Data section:

··········

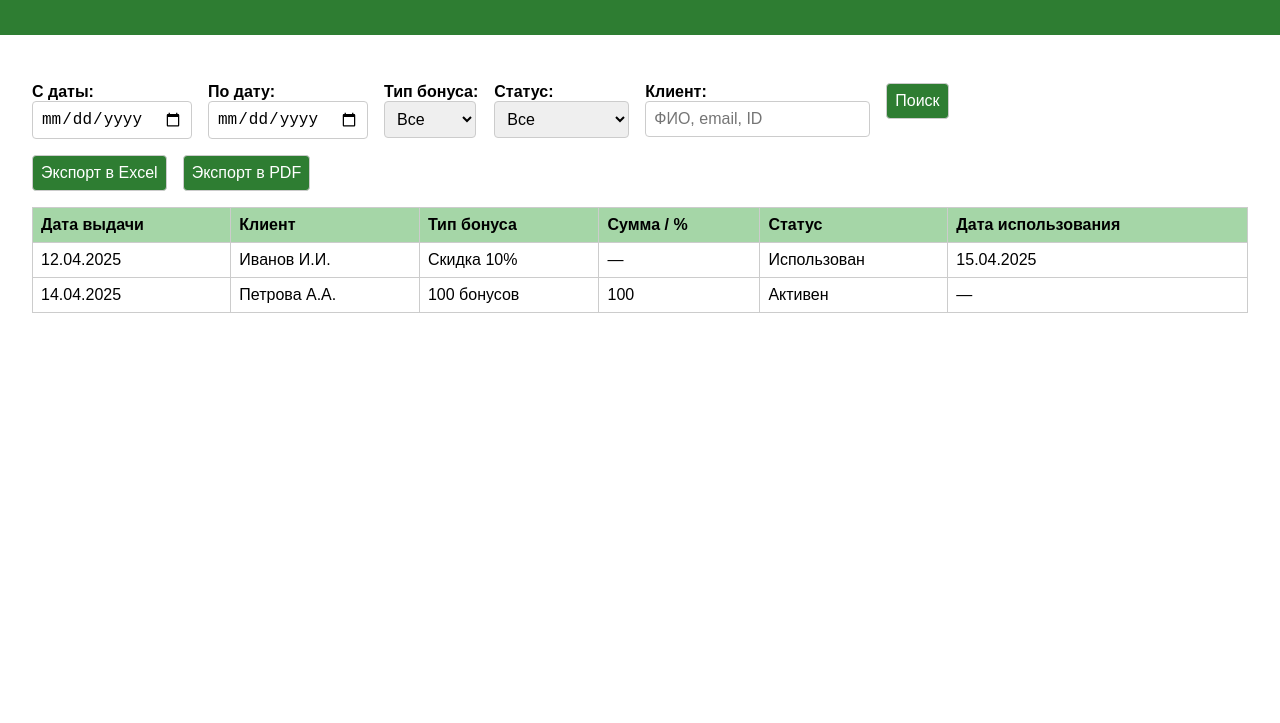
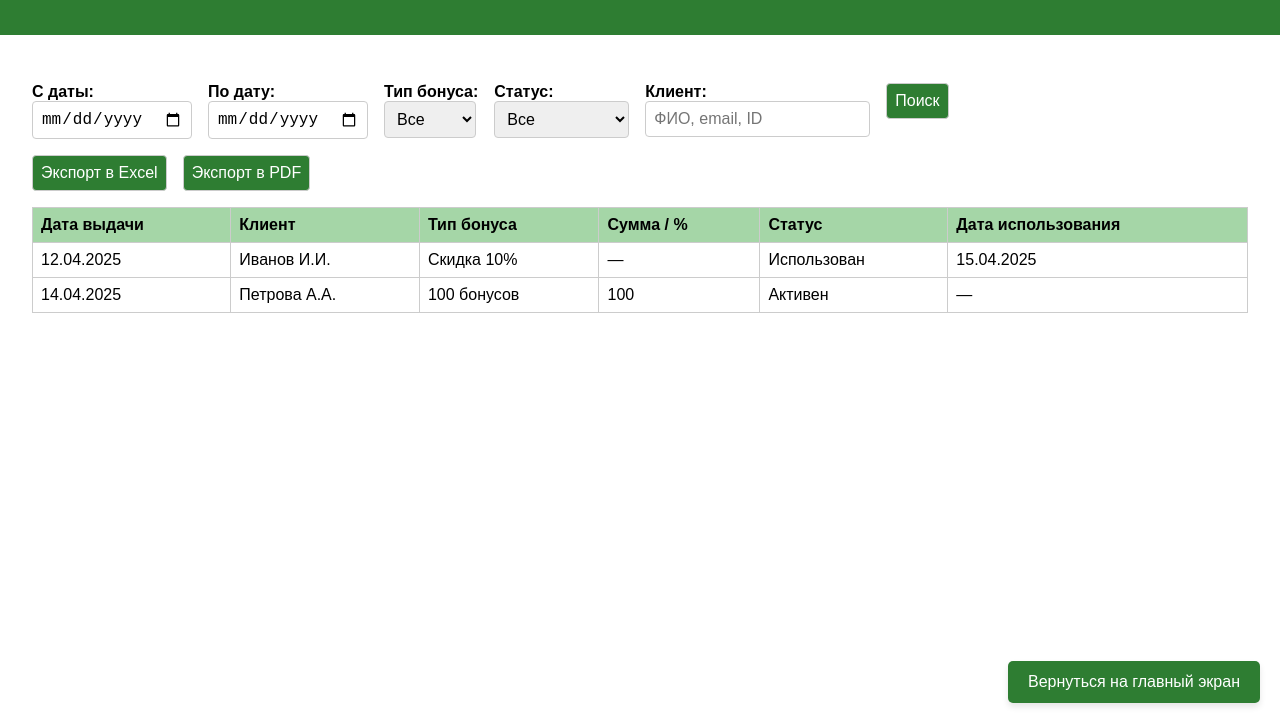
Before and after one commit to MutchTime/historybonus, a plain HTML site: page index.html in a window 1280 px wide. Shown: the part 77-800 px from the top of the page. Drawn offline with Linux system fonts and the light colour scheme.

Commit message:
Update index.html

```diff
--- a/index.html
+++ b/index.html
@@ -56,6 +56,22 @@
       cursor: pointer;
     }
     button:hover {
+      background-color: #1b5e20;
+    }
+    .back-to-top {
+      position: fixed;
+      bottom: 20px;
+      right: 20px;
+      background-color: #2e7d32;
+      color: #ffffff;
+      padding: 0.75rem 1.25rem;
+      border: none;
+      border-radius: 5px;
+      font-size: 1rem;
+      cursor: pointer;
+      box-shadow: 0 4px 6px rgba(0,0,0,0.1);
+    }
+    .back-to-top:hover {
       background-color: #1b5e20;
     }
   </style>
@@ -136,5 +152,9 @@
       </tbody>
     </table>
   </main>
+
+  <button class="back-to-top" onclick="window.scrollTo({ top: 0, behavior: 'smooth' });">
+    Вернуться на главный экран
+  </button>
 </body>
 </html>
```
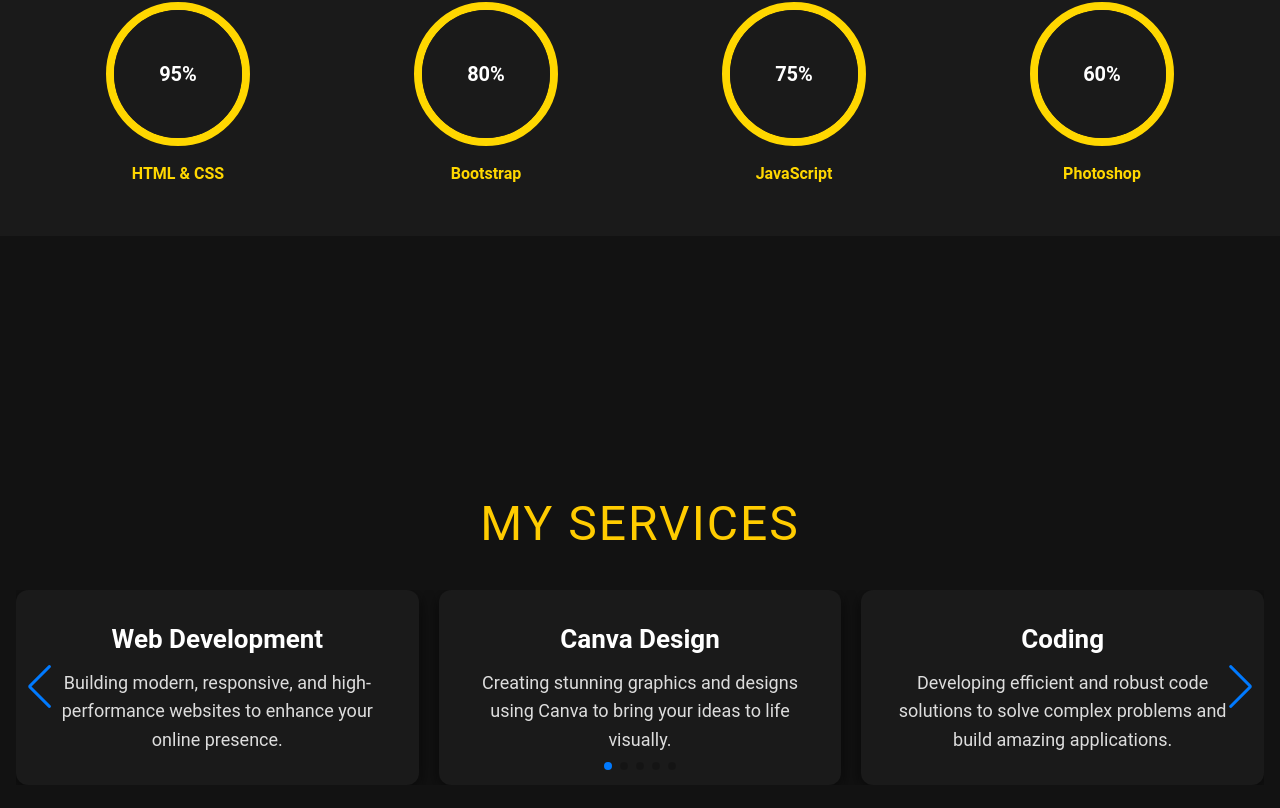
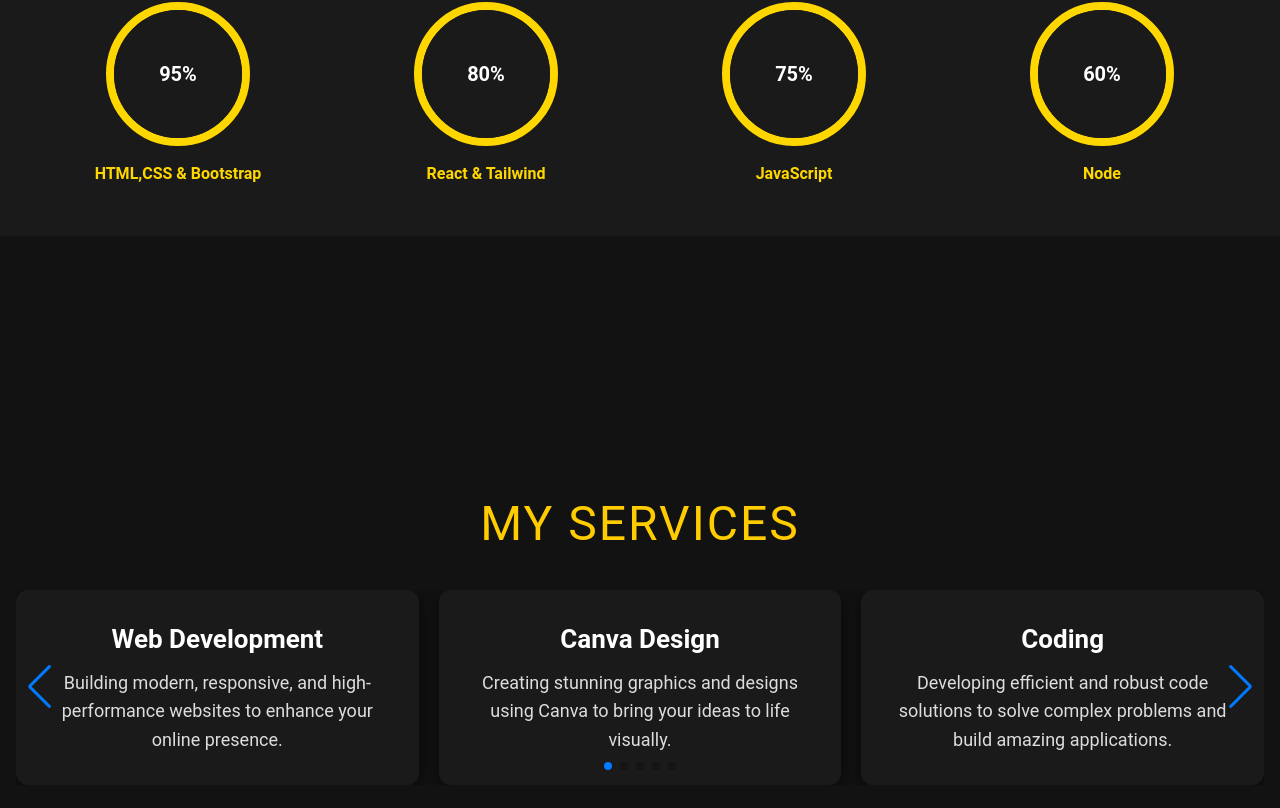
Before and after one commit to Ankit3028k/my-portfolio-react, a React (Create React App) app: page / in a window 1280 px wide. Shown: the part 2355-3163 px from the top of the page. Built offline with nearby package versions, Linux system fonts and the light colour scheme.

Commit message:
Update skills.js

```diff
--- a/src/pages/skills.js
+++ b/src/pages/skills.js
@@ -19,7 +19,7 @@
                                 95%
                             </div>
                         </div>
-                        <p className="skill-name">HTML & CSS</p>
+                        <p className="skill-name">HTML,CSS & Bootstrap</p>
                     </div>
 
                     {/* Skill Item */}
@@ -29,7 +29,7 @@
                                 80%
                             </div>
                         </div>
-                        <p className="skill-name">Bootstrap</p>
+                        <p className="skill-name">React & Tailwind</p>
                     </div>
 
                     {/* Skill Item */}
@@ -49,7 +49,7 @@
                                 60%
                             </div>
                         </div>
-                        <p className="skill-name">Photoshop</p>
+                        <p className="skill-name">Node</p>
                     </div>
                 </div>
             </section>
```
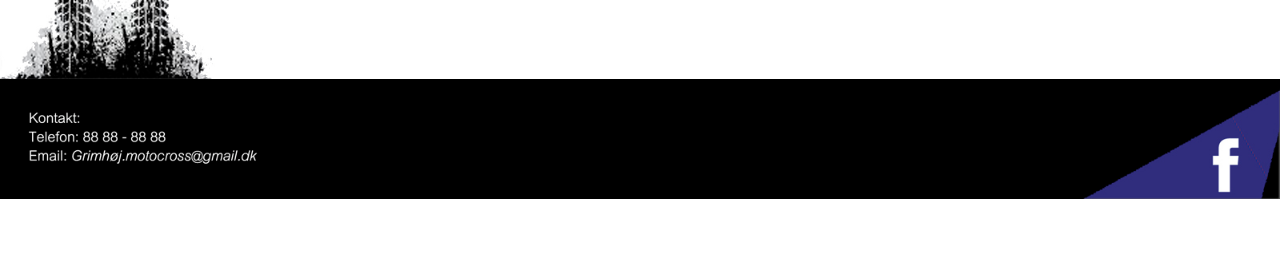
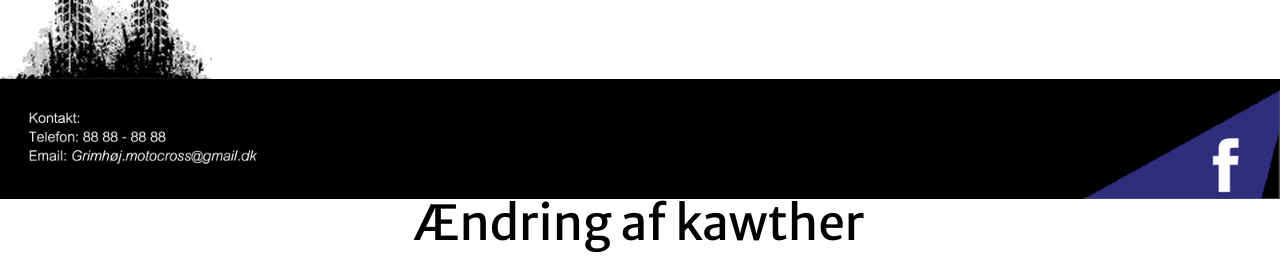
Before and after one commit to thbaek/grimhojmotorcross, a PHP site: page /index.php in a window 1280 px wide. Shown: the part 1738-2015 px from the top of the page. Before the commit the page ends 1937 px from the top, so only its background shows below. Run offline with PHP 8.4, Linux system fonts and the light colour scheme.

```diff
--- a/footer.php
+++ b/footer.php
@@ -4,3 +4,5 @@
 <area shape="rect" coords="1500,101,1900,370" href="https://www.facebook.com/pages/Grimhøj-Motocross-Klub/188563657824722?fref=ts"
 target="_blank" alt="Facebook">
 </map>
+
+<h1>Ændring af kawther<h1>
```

··········

Aim of the exercise:
Output nothing but the entries above, exactly, once the pictures are removed.

Answer to the problem:
Before and after one commit to MutchTime/historybonus, a plain HTML site: page index.html in a window 1280 px wide. Shown: the part 77-800 px from the top of the page. Drawn offline with Linux system fonts and the light colour scheme.

Commit message:
Update index.html

```diff
--- a/index.html
+++ b/index.html
@@ -56,6 +56,22 @@
       cursor: pointer;
     }
     button:hover {
+      background-color: #1b5e20;
+    }
+    .back-to-top {
+      position: fixed;
+      bottom: 20px;
+      right: 20px;
+      background-color: #2e7d32;
+      color: #ffffff;
+      padding: 0.75rem 1.25rem;
+      border: none;
+      border-radius: 5px;
+      font-size: 1rem;
+      cursor: pointer;
+      box-shadow: 0 4px 6px rgba(0,0,0,0.1);
+    }
+    .back-to-top:hover {
       background-color: #1b5e20;
     }
   </style>
@@ -136,5 +152,9 @@
       </tbody>
     </table>
   </main>
+
+  <button class="back-to-top" onclick="window.scrollTo({ top: 0, behavior: 'smooth' });">
+    Вернуться на главный экран
+  </button>
 </body>
 </html>
```
Before and after one commit to Ankit3028k/my-portfolio-react, a React (Create React App) app: page / in a window 1280 px wide. Shown: the part 2355-3163 px from the top of the page. Built offline with nearby package versions, Linux system fonts and the light colour scheme.

Commit message:
Update skills.js

```diff
--- a/src/pages/skills.js
+++ b/src/pages/skills.js
@@ -19,7 +19,7 @@
                                 95%
                             </div>
                         </div>
-                        <p className="skill-name">HTML & CSS</p>
+                        <p className="skill-name">HTML,CSS & Bootstrap</p>
                     </div>
 
                     {/* Skill Item */}
@@ -29,7 +29,7 @@
                                 80%
                             </div>
                         </div>
-                        <p className="skill-name">Bootstrap</p>
+                        <p className="skill-name">React & Tailwind</p>
                     </div>
 
                     {/* Skill Item */}
@@ -49,7 +49,7 @@
                                 60%
                             </div>
                         </div>
-                        <p className="skill-name">Photoshop</p>
+                        <p className="skill-name">Node</p>
                     </div>
                 </div>
             </section>
```
Before and after one commit to thbaek/grimhojmotorcross, a PHP site: page /index.php in a window 1280 px wide. Shown: the part 1738-2015 px from the top of the page. Before the commit the page ends 1937 px from the top, so only its background shows below. Run offline with PHP 8.4, Linux system fonts and the light colour scheme.

```diff
--- a/footer.php
+++ b/footer.php
@@ -4,3 +4,5 @@
 <area shape="rect" coords="1500,101,1900,370" href="https://www.facebook.com/pages/Grimhøj-Motocross-Klub/188563657824722?fref=ts"
 target="_blank" alt="Facebook">
 </map>
+
+<h1>Ændring af kawther<h1>
```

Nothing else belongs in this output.